Snow could put chill on Valentine’s celebration

Feb. 12, 2014 @ 03:22 PM

Valentine’s Day could get a lot more complicated for local business owners such as florist Jerry Hughes.  
This Friday typically is one of the busiest — and most profitable — days for Ellington’s Florist in south High Point. But a snowstorm that may snarl travel could disrupt deliveries for Hughes, his employees and other area flower shops. 
“That’s the $64,000 question,” Hughes said Wednesday as he monitored weather forecasts.
The National Weather Service on Wednesday afternoon was expecting between 6 inches and 10 inches of snow for High Point, tapering off sometime today.
How much of the snow is cleared from roadways or melts by Friday will be critical to flower shops, restaurants and other businesses hoping for a punch of revenue for Valentine’s.
On Wednesday, Hughes was preparing ways to deliver flower orders already made for Valentine’s Day. Hughes was having tire chains put on the wheels of one delivery vehicle, and he hoped to have five out on the road Friday if weather and road conditions permit.
“If we can get there, we’re going to deliver it,” he told The High Point Enterprise.
One complication for Hughes and other florists is that many orders were made for deliveries to workplaces. But it’s not certain if the weather will allow someone’s spouse or girlfriend to make it to the office Friday.
“That’s going to be a problem — the people that are supposed to be at work may not be at work. We might need an alternative address,” Hughes said.
The snowstorm caused the postponement of a show scheduled for Friday night at the High Point Theatre.
“The Hit Men,” a group featuring original members of Frankie Valli and the Four Seasons, will be rescheduled for a later date, said Theatre Director David Briggs. Another performance at 8 p.m. Saturday, the modern jazz group Jon Batiste and the Stay Human Band, is still scheduled.

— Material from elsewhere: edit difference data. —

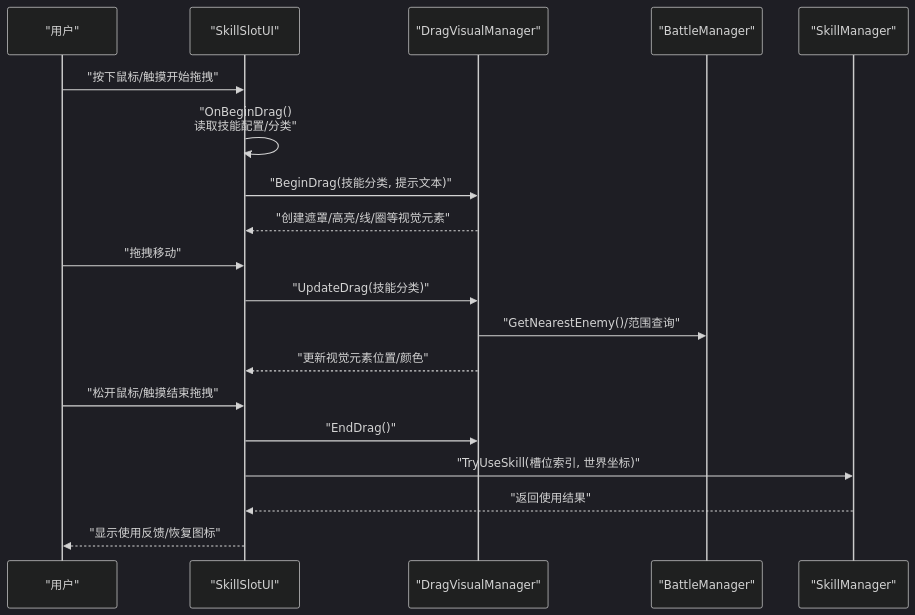
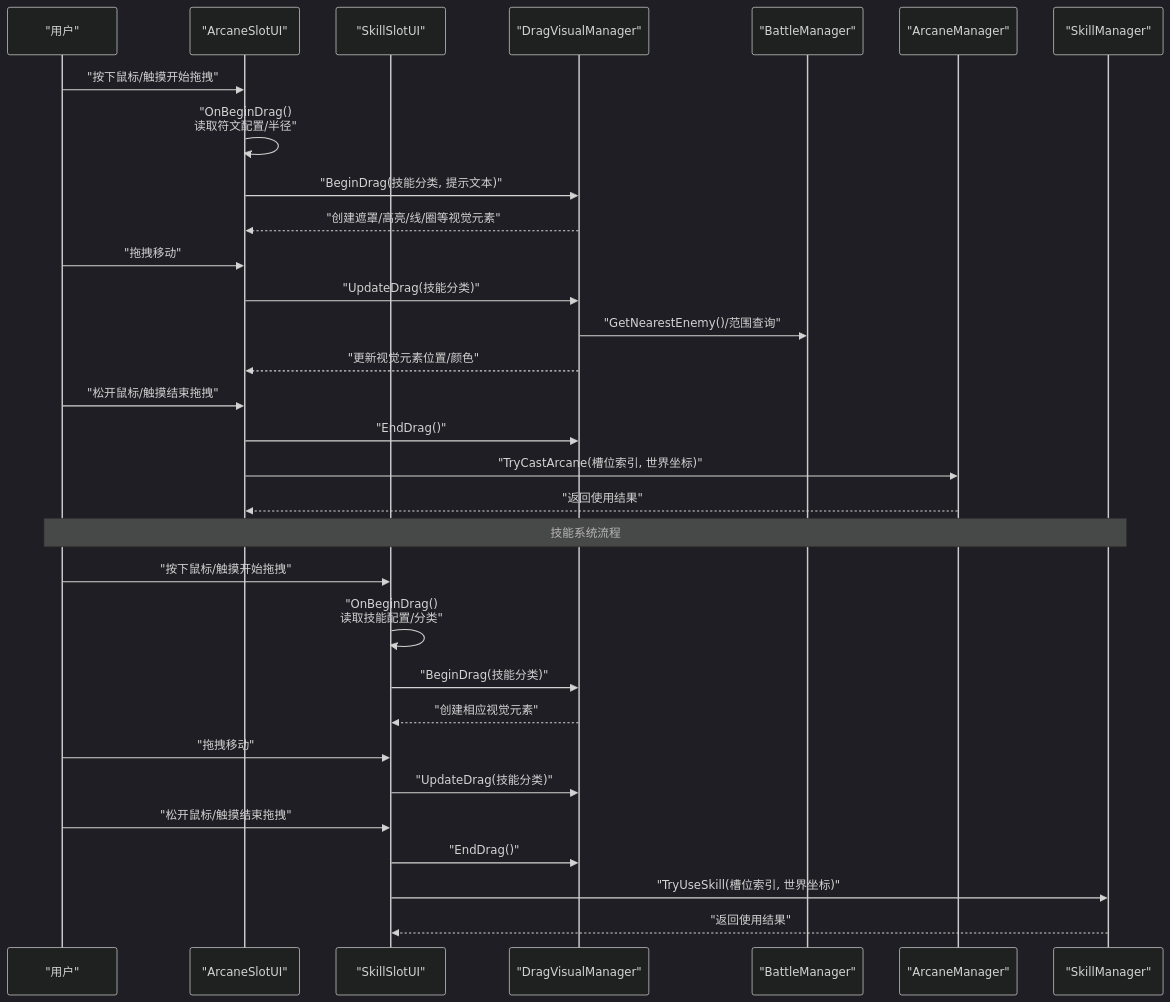
Before and after one commit to Tuusen/p1_client: the second of 4 diagrams in .qoder/repowiki/zh/content/用户界面系统/拖拽与可视化系统.md, drawn with Mermaid (dark theme). The commit also changed other lines of this file and 25 other files, not shown here.

````diff
--- a/.qoder/repowiki/zh/content/用户界面系统/拖拽与可视化系统.md
+++ b/.qoder/repowiki/zh/content/用户界面系统/拖拽与可视化系统.md
@@ -96,21 +95,33 @@
 ```mermaid
 sequenceDiagram
 participant U as "用户"
+participant AS as "ArcaneSlotUI"
 participant SS as "SkillSlotUI"
 participant DV as "DragVisualManager"
 participant BM as "BattleManager"
-participant SK as "SkillManager"
+participant AM as "ArcaneManager"
+participant SM as "SkillManager"
+U->>AS : "按下鼠标/触摸开始拖拽"
+AS->>AS : "OnBeginDrag()<br/>读取符文配置/半径"
+AS->>DV : "BeginDrag(技能分类, 提示文本)"
+DV-->>AS : "创建遮罩/高亮/线/圈等视觉元素"
+U->>AS : "拖拽移动"
+AS->>DV : "UpdateDrag(技能分类)"
+DV->>BM : "GetNearestEnemy()/范围查询"
+DV-->>AS : "更新视觉元素位置/颜色"
+U->>AS : "松开鼠标/触摸结束拖拽"
+AS->>DV : "EndDrag()"
+AS->>AM : "TryCastArcane(槽位索引, 世界坐标)"
+AM-->>AS : "返回使用结果"
+Note over U,SM : 技能系统流程
 U->>SS : "按下鼠标/触摸开始拖拽"
 SS->>SS : "OnBeginDrag()<br/>读取技能配置/分类"
-SS->>DV : "BeginDrag(技能分类, 提示文本)"
-DV-->>SS : "创建遮罩/高亮/线/圈等视觉元素"
+SS->>DV : "BeginDrag(技能分类)"
+DV-->>SS : "创建相应视觉元素"
 U->>SS : "拖拽移动"
 SS->>DV : "UpdateDrag(技能分类)"
-DV->>BM : "GetNearestEnemy()/范围查询"
-DV-->>SS : "更新视觉元素位置/颜色"
 U->>SS : "松开鼠标/触摸结束拖拽"
 SS->>DV : "EndDrag()"
-SS->>SK : "TryUseSkill(槽位索引, 世界坐标)"
-SK-->>SS : "返回使用结果"
-SS-->>U : "显示使用反馈/恢复图标"
+SS->>SM : "TryUseSkill(槽位索引, 世界坐标)"
+SM-->>SS : "返回使用结果"
 ```
````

Briggs was expecting at least 550 people on Friday night and is expecting at least 200 on Saturday night. On Wednesday morning, Briggs fielded his first call from a ticket-holder asking about the theater’s cancellation policy because of inclement weather.
Whenever Briggs schedules a show in the heart of the winter months, he thinks about the possibility of a disruption because of weather.
“As long as the streets are plowed and our sidewalks and parking lots are cleared, the show must go on,” Briggs said.
pjohnson@hpe.com | 888-3528